TASK BRIEF —
Among the entries, find each line that includes the string "container" and list it.

PROVIDED DATA —
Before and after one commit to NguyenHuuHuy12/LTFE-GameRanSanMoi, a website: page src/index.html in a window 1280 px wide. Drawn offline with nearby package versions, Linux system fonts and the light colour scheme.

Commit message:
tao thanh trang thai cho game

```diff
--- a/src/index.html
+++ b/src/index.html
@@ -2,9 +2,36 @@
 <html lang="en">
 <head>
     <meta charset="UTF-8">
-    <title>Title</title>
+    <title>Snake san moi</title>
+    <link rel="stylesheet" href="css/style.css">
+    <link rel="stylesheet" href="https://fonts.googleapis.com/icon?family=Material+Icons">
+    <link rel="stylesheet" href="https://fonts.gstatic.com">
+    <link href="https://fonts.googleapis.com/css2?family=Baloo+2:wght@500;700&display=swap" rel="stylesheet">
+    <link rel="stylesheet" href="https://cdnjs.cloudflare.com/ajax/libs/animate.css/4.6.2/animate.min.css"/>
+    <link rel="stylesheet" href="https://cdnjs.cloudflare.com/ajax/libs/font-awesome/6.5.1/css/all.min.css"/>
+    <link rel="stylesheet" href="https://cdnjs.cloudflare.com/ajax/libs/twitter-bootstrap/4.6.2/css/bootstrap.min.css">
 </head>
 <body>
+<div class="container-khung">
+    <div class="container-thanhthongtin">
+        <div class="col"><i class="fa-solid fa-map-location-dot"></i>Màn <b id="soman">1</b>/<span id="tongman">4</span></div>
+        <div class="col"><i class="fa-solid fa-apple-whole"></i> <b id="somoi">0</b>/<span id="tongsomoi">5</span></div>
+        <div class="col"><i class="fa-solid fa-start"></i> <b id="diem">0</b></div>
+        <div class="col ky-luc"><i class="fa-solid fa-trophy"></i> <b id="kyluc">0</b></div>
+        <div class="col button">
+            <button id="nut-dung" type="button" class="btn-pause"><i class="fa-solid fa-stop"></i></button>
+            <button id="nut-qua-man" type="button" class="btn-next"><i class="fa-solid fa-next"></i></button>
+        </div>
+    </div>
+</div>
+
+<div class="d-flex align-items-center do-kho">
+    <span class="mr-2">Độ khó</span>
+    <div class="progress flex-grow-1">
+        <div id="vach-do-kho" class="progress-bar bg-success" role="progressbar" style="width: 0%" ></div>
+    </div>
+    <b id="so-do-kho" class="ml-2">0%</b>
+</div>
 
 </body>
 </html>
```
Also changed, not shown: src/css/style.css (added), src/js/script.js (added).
* * *
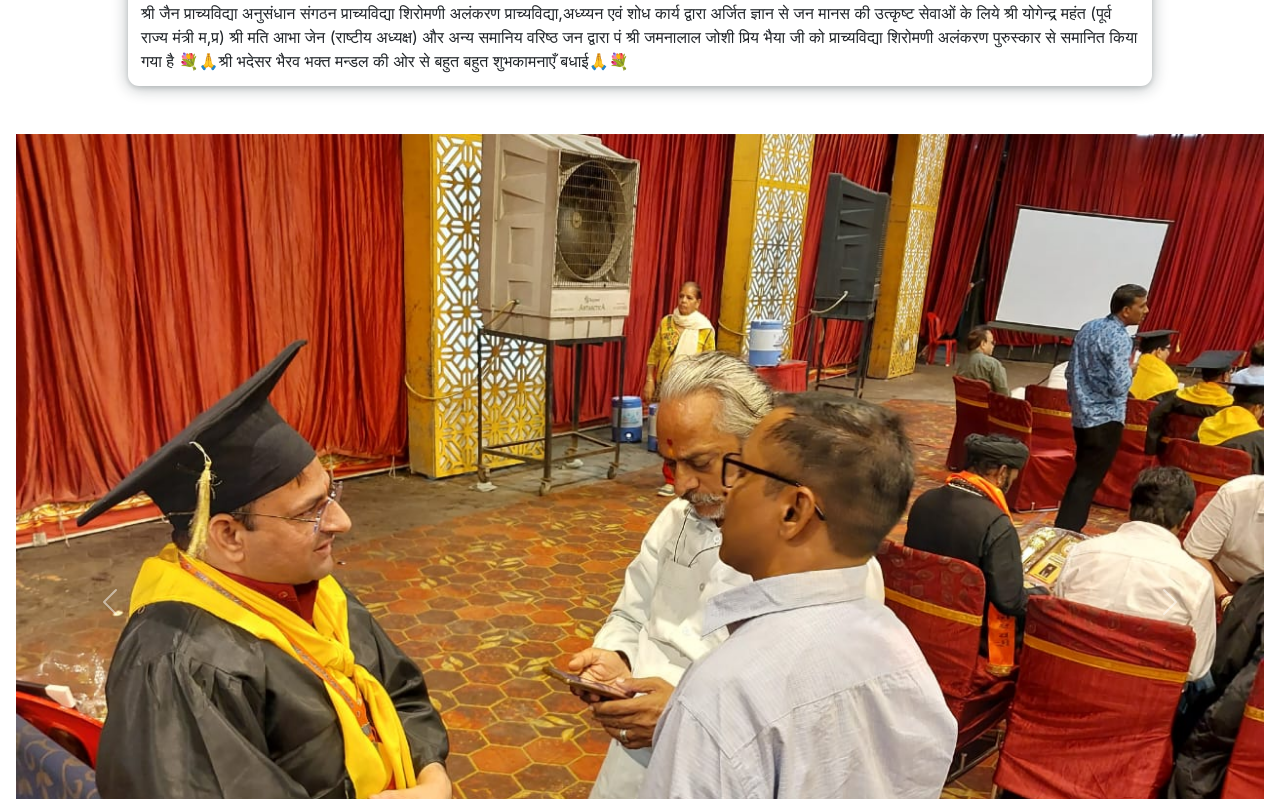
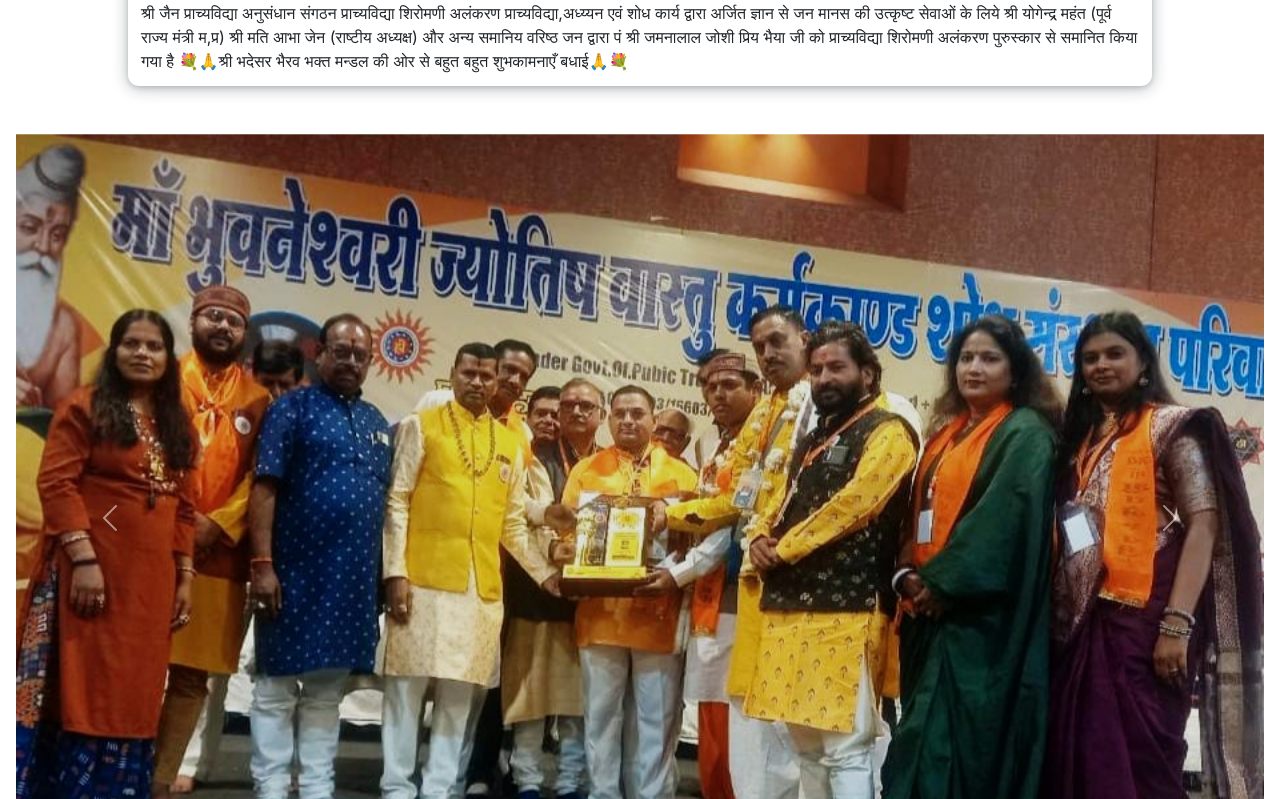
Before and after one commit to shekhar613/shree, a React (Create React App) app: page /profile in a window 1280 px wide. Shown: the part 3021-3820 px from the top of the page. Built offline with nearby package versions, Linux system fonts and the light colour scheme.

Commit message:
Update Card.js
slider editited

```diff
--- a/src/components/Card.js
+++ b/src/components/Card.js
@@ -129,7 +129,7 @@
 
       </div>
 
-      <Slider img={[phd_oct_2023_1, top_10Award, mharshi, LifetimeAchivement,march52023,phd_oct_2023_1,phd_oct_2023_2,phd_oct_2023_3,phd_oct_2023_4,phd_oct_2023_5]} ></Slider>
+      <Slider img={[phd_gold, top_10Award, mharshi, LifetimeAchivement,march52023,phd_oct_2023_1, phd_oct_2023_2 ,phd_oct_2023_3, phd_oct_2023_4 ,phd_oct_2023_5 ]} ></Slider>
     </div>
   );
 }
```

THE COMPLETED TASK —
+<div class="container-khung">
+    <div class="container-thanhthongtin">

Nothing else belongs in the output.